▶ _Instructions to follow_
Each line in the records that mentions the word "above" needs to be listed.

(Items from a dataset)
........

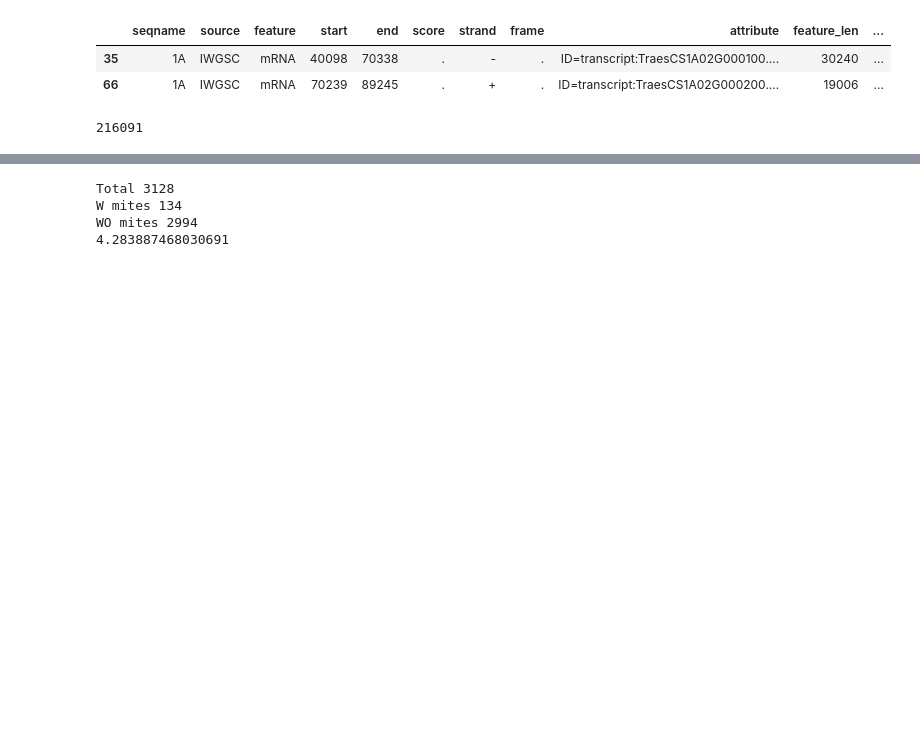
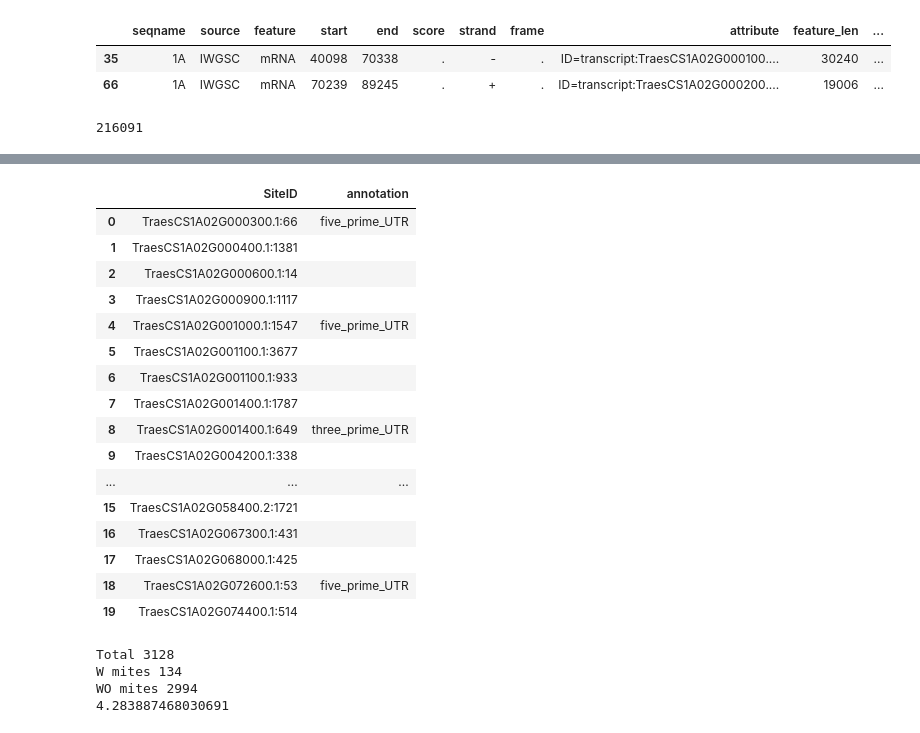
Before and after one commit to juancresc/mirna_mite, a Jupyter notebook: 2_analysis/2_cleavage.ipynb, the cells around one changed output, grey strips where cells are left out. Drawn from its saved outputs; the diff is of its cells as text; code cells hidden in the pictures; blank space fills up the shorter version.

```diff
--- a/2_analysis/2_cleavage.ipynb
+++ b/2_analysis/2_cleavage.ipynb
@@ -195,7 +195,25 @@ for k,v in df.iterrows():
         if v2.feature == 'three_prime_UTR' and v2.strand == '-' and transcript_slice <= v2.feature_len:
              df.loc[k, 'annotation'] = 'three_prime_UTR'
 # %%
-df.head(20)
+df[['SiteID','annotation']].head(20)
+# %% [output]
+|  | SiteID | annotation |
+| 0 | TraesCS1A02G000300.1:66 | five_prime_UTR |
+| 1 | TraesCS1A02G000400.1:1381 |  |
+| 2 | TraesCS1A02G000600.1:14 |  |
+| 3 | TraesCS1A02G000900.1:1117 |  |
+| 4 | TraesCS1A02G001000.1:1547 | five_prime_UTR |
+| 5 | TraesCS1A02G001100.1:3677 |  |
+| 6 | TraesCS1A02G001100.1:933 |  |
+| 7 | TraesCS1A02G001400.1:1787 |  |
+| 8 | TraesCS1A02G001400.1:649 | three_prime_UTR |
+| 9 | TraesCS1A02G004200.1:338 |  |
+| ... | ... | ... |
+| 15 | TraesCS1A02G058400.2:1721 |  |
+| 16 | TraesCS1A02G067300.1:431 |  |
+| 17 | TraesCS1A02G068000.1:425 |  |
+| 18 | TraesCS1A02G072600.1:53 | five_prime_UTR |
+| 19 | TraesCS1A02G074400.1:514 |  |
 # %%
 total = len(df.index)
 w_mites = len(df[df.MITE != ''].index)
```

........

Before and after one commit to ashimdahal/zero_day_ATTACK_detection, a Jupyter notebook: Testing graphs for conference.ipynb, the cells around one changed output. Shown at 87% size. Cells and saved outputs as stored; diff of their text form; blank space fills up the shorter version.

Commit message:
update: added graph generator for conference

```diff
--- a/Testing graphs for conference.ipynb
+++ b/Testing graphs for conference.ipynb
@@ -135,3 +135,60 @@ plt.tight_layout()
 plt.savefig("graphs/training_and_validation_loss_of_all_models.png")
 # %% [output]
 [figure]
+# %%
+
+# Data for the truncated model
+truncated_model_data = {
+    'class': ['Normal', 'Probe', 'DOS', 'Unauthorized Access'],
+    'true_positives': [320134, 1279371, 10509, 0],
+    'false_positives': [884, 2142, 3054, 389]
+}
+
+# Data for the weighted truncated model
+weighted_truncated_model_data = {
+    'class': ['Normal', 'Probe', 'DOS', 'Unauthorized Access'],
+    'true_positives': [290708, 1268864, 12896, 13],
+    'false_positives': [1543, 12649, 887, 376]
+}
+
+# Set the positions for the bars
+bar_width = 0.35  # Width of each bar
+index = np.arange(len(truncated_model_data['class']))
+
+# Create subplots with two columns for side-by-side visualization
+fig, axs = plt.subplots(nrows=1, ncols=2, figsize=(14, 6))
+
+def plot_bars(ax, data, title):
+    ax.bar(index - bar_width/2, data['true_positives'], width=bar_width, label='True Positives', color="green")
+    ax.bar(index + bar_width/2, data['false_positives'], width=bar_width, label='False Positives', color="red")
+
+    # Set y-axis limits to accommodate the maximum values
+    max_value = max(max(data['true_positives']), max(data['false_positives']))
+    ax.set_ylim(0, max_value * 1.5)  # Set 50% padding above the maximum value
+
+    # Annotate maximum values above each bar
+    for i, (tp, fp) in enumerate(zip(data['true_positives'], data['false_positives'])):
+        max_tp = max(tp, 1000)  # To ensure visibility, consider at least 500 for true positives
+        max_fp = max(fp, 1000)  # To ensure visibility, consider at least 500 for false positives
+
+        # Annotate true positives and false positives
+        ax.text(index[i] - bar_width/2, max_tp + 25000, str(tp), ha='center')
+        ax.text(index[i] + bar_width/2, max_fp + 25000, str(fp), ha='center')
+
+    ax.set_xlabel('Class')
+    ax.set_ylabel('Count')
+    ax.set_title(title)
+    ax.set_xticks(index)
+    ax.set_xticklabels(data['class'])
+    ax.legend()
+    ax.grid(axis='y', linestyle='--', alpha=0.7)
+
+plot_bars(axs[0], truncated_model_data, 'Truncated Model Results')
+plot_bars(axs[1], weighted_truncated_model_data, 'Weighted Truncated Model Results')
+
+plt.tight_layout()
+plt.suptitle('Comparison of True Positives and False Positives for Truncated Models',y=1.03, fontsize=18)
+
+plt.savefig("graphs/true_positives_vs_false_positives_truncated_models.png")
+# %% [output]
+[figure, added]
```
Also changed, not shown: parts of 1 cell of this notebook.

........

▶ _Written answer_
+    ax.set_ylim(0, max_value * 1.5)  # Set 50% padding above the maximum value
+    # Annotate maximum values above each bar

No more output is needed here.